I just finished some revisions on a section of Book Six, based on some feedback I’d received from one of my professors at Rowan University. But the changes I made were sporadic and spread out through the entire text, picking out individual errors and common patterns the feedback had pointed out. This led to a very different, and in some ways “incomplete” type of revision.
Most of the time, when I’m revising, I go line by line, chapter by chapter, reading the text through from beginning to end. This allows me to be immersed in the story as I’m going along, and in this way I can catch errors in the continuity. For example, I once caught a mistake where I had a character start a scene wearing a skirt, then suddenly I mentioned her putting something in her pants pocket, then later she was in a skirt again. Or other times I might mention the night sky, then later on mention the setting sun (this often happens when I rearrange chapter order, and one chapter is now later than the other). These kinds of errors wouldn’t be noticed by reading an individual page by itself. It takes a careful read through the entire manuscript to catch them.
But a careful read through the entire manuscript might not catch some patterns and bad habits because they’re easy to overlook. For example, the feedback that I got pointed out that, among other things, I overuse the word “then.” Here’s a case of overuse that I just recently had to deal with:
Adrianna frowned and lowered her head. She pressed her palms down flat on the papers that covered the desk before her. “I’m not an invalid,” she said. “I’m perfectly capable of being out on my own.” She glanced over her shoulder at Dr. Pavari. “I don’t need to be babysat.”
Dr. Pavari pushed his glasses up his nose and said, “We’re giving it a trial run.
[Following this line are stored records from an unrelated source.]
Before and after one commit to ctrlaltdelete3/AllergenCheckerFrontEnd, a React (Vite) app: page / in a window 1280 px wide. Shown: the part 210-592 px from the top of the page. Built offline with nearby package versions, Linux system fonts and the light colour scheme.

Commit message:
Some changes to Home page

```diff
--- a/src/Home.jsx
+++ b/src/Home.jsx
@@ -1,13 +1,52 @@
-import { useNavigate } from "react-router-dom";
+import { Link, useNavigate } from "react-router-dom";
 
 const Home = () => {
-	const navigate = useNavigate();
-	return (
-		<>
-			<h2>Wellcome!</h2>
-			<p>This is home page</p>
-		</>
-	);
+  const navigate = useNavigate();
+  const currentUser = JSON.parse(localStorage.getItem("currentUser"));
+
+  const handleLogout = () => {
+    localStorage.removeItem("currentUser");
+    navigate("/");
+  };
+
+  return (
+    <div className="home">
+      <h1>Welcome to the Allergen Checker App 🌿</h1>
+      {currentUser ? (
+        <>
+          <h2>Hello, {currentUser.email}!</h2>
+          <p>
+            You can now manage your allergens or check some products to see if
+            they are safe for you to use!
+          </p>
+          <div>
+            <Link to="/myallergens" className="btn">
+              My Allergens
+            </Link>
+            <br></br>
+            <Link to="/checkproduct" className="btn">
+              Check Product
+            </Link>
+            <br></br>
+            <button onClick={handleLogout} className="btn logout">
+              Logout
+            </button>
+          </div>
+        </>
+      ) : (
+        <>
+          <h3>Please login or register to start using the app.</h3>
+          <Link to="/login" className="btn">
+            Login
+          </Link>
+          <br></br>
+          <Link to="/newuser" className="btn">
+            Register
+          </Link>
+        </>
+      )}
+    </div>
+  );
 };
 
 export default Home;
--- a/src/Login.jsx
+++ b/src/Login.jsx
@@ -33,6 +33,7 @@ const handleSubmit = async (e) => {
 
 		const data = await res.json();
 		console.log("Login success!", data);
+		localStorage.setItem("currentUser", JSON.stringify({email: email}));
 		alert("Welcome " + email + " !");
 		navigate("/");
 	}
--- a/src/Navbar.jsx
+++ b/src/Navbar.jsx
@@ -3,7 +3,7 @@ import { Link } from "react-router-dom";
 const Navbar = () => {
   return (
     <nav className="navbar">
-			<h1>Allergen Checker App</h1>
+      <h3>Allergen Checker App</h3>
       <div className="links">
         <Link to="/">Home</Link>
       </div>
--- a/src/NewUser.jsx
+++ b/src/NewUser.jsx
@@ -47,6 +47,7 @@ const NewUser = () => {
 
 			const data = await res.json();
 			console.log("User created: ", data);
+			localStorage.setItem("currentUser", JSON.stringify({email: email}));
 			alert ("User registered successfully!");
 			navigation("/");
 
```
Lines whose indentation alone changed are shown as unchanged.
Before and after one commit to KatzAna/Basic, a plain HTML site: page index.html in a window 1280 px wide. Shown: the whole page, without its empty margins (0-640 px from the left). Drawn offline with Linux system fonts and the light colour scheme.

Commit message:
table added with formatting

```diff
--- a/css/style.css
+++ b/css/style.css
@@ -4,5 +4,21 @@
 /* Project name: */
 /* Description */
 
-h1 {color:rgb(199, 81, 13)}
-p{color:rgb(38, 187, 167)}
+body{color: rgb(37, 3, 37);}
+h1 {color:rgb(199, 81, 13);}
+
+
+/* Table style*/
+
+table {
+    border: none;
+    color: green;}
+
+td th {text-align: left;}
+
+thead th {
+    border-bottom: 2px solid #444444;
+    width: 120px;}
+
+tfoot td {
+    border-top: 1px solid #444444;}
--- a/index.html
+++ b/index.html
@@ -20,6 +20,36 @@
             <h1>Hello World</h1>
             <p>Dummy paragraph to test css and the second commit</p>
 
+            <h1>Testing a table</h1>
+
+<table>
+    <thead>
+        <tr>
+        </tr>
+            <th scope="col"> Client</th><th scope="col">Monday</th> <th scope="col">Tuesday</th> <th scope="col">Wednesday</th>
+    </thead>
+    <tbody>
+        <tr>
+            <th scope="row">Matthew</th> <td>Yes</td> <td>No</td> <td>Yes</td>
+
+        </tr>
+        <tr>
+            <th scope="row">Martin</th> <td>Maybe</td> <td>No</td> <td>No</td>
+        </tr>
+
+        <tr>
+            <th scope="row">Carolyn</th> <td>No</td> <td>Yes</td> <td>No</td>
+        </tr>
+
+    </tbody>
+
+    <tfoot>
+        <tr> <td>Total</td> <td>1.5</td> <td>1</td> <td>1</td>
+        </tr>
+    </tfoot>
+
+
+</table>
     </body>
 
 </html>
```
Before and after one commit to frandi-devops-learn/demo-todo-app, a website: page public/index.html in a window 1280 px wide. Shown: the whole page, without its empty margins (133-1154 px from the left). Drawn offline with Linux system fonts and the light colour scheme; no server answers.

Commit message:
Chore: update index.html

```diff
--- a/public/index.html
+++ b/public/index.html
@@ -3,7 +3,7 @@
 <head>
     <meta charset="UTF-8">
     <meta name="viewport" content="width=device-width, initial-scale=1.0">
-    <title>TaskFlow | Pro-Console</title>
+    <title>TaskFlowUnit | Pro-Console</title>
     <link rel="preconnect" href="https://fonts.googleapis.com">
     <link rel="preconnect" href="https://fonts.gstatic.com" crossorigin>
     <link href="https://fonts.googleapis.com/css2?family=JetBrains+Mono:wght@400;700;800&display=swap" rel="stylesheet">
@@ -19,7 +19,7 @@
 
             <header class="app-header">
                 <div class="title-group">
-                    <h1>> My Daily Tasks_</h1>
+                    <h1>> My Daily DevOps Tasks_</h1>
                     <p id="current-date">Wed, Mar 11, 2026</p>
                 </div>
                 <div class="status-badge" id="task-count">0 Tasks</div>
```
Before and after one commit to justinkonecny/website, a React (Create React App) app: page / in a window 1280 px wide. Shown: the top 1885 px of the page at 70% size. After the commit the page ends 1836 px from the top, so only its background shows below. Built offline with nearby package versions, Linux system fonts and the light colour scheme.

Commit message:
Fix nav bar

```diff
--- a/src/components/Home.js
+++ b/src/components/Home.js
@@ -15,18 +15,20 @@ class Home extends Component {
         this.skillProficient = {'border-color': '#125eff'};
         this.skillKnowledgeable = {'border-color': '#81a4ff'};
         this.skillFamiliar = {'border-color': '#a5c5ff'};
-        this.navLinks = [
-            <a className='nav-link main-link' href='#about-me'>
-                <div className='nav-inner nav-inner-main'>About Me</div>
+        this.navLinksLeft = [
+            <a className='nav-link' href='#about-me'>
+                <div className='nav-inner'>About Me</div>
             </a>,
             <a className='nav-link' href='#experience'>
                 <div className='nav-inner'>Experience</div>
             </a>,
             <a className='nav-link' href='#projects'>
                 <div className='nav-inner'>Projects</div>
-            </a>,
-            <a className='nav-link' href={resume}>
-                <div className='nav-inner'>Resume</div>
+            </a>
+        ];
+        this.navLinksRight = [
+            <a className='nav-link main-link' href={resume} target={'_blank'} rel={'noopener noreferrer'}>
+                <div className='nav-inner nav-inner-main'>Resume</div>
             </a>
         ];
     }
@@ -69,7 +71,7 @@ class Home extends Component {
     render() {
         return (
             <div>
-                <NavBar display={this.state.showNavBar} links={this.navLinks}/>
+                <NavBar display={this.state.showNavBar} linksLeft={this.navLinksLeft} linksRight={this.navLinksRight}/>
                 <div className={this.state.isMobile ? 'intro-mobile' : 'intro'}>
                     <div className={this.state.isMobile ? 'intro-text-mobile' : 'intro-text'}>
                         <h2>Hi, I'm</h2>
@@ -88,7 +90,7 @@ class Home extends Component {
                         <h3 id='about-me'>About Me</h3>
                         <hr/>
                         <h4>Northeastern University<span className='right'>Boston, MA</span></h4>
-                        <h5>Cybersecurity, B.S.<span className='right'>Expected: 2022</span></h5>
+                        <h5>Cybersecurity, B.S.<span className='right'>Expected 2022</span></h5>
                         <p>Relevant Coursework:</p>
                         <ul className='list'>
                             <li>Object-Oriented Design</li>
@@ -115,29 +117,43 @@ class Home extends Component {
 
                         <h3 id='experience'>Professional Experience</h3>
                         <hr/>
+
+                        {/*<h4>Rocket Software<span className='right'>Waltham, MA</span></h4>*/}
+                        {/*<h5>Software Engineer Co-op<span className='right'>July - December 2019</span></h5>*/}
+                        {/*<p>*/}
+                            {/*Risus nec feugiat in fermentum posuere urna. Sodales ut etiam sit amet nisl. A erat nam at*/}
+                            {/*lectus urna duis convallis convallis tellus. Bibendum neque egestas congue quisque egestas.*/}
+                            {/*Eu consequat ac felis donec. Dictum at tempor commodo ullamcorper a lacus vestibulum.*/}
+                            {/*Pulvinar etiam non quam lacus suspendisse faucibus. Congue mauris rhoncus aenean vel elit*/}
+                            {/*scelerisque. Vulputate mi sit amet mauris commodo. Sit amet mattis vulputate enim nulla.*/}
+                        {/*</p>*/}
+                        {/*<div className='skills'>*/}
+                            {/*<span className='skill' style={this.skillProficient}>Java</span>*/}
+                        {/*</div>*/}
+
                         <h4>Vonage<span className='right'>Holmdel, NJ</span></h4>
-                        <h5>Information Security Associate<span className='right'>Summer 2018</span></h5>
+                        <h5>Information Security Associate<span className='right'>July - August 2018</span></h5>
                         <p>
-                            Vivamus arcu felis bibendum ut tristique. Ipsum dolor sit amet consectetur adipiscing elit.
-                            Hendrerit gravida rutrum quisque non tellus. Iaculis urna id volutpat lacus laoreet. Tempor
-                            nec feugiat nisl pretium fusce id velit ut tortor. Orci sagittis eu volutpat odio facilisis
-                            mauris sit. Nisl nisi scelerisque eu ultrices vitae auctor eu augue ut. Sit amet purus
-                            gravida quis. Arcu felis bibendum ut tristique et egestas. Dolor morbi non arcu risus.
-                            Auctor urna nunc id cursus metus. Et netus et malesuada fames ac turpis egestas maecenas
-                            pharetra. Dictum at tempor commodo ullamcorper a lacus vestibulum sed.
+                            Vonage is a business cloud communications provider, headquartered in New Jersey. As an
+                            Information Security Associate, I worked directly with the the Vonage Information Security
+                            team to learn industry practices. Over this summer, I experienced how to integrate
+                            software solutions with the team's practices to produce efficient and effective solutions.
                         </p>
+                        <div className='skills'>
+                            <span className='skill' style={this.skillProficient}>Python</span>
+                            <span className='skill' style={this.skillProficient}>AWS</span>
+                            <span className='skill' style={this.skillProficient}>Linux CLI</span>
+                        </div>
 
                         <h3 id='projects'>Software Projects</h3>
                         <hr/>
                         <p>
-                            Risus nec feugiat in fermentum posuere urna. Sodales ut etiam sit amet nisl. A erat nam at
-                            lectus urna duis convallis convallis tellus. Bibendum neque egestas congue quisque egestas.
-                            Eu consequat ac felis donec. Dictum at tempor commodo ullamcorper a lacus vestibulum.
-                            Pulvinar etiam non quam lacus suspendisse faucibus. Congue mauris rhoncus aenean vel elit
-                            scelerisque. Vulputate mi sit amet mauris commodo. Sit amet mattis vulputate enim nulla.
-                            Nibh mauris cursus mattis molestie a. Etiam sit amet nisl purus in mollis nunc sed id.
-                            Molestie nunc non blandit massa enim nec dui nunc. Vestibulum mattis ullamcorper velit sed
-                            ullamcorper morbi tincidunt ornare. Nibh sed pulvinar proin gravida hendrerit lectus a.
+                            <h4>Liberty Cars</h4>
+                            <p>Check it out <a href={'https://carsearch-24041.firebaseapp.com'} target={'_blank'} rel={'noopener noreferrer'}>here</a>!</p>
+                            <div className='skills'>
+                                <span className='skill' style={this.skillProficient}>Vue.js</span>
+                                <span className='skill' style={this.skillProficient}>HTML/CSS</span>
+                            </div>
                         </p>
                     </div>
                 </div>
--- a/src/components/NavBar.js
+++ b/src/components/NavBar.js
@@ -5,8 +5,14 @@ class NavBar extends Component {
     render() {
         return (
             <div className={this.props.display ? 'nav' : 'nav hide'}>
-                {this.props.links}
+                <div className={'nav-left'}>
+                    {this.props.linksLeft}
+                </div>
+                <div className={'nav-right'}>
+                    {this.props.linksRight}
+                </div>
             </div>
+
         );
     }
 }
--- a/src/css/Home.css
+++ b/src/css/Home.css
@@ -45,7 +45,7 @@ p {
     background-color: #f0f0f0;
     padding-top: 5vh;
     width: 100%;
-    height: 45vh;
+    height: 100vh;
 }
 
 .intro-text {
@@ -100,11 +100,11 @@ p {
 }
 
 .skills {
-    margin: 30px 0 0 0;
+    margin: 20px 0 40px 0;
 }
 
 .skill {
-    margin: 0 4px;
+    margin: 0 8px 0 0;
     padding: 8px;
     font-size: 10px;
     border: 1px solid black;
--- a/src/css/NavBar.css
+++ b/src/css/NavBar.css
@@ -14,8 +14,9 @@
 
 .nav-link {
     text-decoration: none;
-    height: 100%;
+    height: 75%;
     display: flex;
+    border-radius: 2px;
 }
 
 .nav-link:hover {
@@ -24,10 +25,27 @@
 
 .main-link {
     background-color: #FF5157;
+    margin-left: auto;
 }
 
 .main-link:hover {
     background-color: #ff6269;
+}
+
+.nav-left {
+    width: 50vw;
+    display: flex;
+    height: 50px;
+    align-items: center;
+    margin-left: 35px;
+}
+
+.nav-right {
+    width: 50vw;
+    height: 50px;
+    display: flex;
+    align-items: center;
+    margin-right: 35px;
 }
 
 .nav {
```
I think it’s good for her to get out and try to get into some kind of normal routine.”
Adrianna pressed her hands down harder on the desk. “Don’t talk about me like I’m not here.”
“I’m sure he didn’t mean it like that,” Gabby said. “It’s okay.” She paused, chewing on her lip. Then she nodded to the papers. “So, what are you working on?”
Adrianna cast a glare up at Dr. Pavari, the turned back to Gabby. “Food inventory. I used to do this at the restaurant.” She patted the papers before her, then smoothed them out, then patted them again. “I know how to do this. I used to do it all the time.”
Three times in two paragraphs, something happens, then something else, then something else again. And page after page, this is a pattern, a bad habit I have. My professor suggested trimming out as many “then”s as possible, so I started to do just that:
“I’m sure he didn’t mean it like that,” Gabby said. “It’s okay.” She paused, chewing on her lip. She nodded to the papers. “So, what are you working on?”
Adrianna cast a glare up at Dr. Pavari, the turned back to Gabby. “Food inventory. I used to do this at the restaurant.” She patted the papers before her, smoothed them out, then patted them again. “I know how to do this. I used to do it all the time.”
It’s a small change, but it seems to help the sentences flow better. Once I’d picked out a few instances of it, I did a Ctrl-F search for the word “then” and edited it out over and over and over again. I did the same for semicolons (another bad habit of mine). And when I was editing Manifestation, I had to do the same thing with the word “just.” Everything just happened. Gabby just nodded. Callia just sighed and shook her head. It seems to take some of the weight away from the actions. I took out 90% of my “just”s before Manifestation got published. I’ll probably need to search for those in the other books too.
Issues like these–the difference between careful line-by-line edits versus global patterns–are a big part of the reason why I go over a manuscript multiple times before I’m finished with it. The first set of edits I finished yesterday are just one pass through the document. There’ll be another, then another, then another (see what I did there?). I don’t know how long it’ll take, but I know these are things that can’t be rushed.
Thankfully, word processor tools make it a lot easier. I mean, can you imagine going through a 160,000 word document manually looking for repeated examples of your bad habits? It’s a wonder people ever had the patience to finish a book back before we had all this wonderful technology.
and in ebook format through: